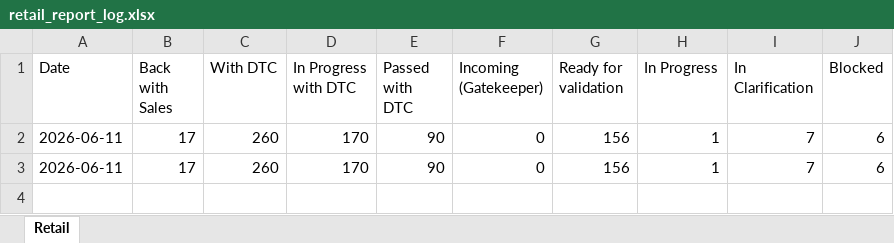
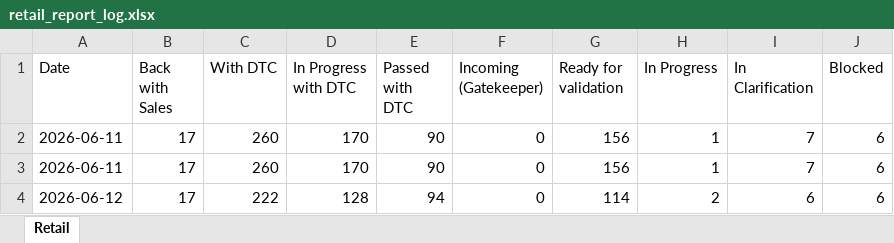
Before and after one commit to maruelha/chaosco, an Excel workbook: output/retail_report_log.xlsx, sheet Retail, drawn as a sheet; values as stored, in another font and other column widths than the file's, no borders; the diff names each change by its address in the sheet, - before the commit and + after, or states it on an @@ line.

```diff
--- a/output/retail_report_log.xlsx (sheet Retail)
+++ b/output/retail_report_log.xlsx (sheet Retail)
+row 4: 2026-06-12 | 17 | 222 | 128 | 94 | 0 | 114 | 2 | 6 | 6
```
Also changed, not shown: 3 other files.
━━━━
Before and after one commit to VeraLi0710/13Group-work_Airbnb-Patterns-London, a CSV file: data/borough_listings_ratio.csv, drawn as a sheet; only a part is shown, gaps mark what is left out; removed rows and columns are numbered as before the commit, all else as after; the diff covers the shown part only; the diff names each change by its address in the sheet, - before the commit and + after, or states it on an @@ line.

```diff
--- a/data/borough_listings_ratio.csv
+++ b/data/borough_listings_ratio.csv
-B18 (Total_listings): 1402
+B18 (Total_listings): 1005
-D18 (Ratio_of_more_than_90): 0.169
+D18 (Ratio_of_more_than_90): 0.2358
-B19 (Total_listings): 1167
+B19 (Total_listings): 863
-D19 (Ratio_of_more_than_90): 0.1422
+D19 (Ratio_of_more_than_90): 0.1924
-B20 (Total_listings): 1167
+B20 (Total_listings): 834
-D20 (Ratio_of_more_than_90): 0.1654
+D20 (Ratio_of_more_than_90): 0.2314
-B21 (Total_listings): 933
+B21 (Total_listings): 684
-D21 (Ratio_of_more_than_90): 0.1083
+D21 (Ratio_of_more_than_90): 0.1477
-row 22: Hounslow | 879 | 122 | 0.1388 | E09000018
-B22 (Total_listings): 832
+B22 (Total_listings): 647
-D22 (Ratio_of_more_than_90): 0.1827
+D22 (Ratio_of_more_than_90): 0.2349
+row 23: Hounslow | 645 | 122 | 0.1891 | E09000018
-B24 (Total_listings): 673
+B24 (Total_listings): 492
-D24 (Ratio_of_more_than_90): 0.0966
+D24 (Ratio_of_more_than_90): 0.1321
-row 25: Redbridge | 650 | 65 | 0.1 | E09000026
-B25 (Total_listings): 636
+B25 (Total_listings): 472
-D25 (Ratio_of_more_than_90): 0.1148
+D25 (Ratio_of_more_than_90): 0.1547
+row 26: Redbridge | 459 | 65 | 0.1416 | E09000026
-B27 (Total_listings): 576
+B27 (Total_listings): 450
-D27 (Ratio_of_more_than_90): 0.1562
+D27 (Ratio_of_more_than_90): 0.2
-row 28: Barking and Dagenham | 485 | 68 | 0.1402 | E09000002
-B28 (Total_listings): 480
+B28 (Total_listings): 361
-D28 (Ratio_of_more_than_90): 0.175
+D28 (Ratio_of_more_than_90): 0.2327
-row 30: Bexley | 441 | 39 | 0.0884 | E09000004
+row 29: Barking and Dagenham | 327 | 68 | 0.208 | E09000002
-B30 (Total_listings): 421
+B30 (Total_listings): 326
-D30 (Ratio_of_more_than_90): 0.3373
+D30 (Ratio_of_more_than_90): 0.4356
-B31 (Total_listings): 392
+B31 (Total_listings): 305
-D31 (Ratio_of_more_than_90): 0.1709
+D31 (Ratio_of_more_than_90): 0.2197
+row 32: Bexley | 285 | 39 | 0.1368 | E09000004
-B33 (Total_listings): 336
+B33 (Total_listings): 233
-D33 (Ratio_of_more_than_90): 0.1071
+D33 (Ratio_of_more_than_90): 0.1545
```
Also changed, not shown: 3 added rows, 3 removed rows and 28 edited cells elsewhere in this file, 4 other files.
━━━━
_Task_: Find every line in the records above that contains the word "Retail", and copy each one.

_Exercise solution_:
Before and after one commit to maruelha/chaosco, an Excel workbook: output/retail_report_log.xlsx, sheet Retail, drawn as a sheet; values as stored, in another font and other column widths than the file's, no borders; the diff names each change by its address in the sheet, - before the commit and + after, or states it on an @@ line.
--- a/output/retail_report_log.xlsx (sheet Retail)
+++ b/output/retail_report_log.xlsx (sheet Retail)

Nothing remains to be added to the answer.